What we're seeing increasingly is less about getting lost in the connected world, and more about counterbalancing our connectivity - that we actually need physical objects to touch more than we envisaged when we dreamt of our future digitised lives
For the majority of the employed population, life at work begins and ends in an office environment. Whether that be a social and open plan community or a glass booth for your MacBook and pot plant, Virtual Reality (VR) is offering to transform them all.
If you move in a virtual environment in a way that doesn't match what your body experiences, you'll trigger motion sickness. But unlike seasickness or car sickness VR doesn't require motion, it can make you vomit in your living room.
In contrast to the delirious consumer market, Virtual Reality (VR) has quietly crept into the workplace without much more than the occasional "oh, that's cool"... Has the corporate world forgotten how to be enthralled by technology, or are they just slow off the mark?
It's not hard to see why new Virtual and Augmented Reality technologies could shake up everything from marketing and gaming to commerce and education. But while one offers a closed and fully immersive experience and the other is open and only partly immersive, does either have a chance of moving beyond the hype to enter the mainstream?

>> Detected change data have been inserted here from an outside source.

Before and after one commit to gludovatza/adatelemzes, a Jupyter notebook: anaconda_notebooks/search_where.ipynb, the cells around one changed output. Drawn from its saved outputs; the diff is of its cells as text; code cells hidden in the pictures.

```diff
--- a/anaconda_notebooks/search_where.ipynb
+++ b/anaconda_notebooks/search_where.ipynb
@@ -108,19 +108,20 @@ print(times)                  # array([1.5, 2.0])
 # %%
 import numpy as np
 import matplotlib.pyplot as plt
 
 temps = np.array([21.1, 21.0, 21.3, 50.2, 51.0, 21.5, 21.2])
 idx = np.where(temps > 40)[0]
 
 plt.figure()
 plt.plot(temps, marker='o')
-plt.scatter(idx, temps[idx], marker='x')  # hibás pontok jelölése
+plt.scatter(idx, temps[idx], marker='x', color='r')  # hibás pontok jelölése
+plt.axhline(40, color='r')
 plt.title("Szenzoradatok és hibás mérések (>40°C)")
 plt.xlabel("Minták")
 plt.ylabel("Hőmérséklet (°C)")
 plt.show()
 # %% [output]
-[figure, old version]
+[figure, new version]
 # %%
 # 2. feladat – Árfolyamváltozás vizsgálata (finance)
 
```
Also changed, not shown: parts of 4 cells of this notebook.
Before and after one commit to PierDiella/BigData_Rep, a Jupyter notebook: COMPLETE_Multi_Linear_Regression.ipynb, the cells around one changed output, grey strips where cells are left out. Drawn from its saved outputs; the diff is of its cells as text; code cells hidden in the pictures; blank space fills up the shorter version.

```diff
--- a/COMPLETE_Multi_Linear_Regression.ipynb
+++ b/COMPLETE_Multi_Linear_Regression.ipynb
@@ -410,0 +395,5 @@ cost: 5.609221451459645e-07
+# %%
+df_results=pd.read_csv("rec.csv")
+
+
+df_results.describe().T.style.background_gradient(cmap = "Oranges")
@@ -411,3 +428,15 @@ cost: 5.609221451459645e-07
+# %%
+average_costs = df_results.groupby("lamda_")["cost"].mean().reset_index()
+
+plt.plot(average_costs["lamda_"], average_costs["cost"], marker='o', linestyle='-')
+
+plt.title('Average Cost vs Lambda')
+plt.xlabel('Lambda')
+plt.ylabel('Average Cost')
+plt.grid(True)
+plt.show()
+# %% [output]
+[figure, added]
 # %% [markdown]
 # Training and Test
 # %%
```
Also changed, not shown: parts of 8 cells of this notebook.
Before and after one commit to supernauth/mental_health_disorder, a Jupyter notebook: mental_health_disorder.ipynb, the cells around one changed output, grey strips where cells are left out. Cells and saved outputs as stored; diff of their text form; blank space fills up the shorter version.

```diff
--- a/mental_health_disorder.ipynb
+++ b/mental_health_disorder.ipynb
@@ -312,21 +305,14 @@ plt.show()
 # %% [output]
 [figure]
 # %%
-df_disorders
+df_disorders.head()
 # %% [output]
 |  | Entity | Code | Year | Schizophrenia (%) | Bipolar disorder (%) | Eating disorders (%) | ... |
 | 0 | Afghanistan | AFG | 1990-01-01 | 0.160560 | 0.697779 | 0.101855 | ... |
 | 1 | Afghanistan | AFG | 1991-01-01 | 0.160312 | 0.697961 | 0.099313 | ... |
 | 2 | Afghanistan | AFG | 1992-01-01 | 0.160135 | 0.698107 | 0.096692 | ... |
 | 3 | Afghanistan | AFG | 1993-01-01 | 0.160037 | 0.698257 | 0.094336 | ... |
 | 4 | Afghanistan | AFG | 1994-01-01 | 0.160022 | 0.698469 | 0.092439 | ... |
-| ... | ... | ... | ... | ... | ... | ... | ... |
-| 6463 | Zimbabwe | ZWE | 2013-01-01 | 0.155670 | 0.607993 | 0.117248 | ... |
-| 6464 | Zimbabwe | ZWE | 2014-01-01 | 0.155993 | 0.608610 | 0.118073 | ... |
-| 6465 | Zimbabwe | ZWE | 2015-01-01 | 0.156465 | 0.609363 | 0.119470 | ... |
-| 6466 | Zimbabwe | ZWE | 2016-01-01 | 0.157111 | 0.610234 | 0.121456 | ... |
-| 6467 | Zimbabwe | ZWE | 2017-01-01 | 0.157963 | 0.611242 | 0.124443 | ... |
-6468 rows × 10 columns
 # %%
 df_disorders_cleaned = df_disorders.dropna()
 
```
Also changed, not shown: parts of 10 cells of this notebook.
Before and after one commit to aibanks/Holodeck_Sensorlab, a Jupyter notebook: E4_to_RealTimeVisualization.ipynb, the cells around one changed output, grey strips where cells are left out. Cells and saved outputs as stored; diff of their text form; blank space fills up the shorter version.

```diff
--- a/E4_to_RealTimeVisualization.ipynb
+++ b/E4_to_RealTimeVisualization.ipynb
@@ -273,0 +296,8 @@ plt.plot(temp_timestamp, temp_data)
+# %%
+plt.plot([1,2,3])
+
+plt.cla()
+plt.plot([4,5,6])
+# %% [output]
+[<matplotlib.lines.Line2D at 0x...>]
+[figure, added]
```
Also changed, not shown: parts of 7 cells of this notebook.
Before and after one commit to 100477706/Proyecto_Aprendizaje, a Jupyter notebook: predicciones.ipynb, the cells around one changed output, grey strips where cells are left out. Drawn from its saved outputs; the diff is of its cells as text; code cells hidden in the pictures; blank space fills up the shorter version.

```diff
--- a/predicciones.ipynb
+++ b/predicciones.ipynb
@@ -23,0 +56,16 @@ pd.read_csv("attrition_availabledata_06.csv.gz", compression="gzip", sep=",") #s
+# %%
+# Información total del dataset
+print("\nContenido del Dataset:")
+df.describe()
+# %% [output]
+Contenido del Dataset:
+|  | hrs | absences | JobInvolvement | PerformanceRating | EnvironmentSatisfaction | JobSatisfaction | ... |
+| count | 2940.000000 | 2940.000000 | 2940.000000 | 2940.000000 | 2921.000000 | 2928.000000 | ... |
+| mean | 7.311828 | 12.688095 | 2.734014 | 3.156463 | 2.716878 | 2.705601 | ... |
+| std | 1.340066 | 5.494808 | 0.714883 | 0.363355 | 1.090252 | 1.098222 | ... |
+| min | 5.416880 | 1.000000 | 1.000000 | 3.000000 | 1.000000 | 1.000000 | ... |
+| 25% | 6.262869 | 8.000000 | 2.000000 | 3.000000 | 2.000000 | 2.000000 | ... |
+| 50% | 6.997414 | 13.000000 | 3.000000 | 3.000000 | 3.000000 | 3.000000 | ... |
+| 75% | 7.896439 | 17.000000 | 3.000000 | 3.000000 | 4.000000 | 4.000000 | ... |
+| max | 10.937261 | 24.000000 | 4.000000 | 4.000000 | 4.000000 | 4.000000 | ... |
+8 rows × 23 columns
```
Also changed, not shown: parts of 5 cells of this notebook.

Steady work on developing the tech throughout recent years has bought us to today, where companies like Oculus Rift can offer incredibly impressive virtual reality experiences through their gear. Augmented reality, (where we add to our existing world rather than 'escaping' to another) has also hit the mainstream, thanks to Pokemon GO and snapchat filters.
Virtual Reality (VR), a technology which lets users experience replications of real life events and scenarios through a headset which displays computer generated images, is looking to become a strong tool in the battle against mental illness.
Created by leading VR filmmaker and poster boy Chris Milk in partnership with the UN, it is one of the most widely distributed VR films to date. The film was praised for helping boost donations at a fundraising conference by over 70% to $3.8billion.
In my opinion virtual reality looks like a neat planning tool whilst augmented reality can potentially be used in the OR. AR has potential to support surgical workflow, patient safety and help create better patient outcomes
Picture the scene: It's Christmas Eve and your self-driving car pulls into the driveway. You step out, greeted by the soft glow of your connected house lights and take a step to your front door - unlocked with the swipe of your smartwatch.
VR has never really taken off as a mainstream technology though. Even though companies like Facebook have been investing in VR and their Oculus products look incredible, it's not something you see very often. However, I believe that VR is about to go mainstream thanks to the launch of two new gaming devices.
Just when I thought modern technology was hitting its peak, along comes virtual reality. VR is like something out of Blade Runner or Back to the Future - simply strap on a headset and open your eyes in a completely different world, without having to leave the one you're in
VR offers something in each area bar medication. Theoretically as we continue to make advances in tracking chemical and circuitry in the brain, you could be prescribed a specific experience to trigger a rebalancing of your brain chemistry, but it remains early for this.
So what if there was a technology that made searching for and guaranteeing the perfect summer holiday destination easier? Well there is, and it is about to take the travel industry by storm. Let's talk Virtual Reality.
Lots of suggestions have been put forward as to how get kids learning more, but in a world where it is much more interesting to play computer games and google everything, finding a solution is not as easy as you would hope.
Providing 3D shopping experiences provides deeper and more intimate connection with brands, which is the basis for emotional branding. But an even more powerful experience is enabling customers to use virtual 3D design tools to co-create the things they buy and then see them come to life.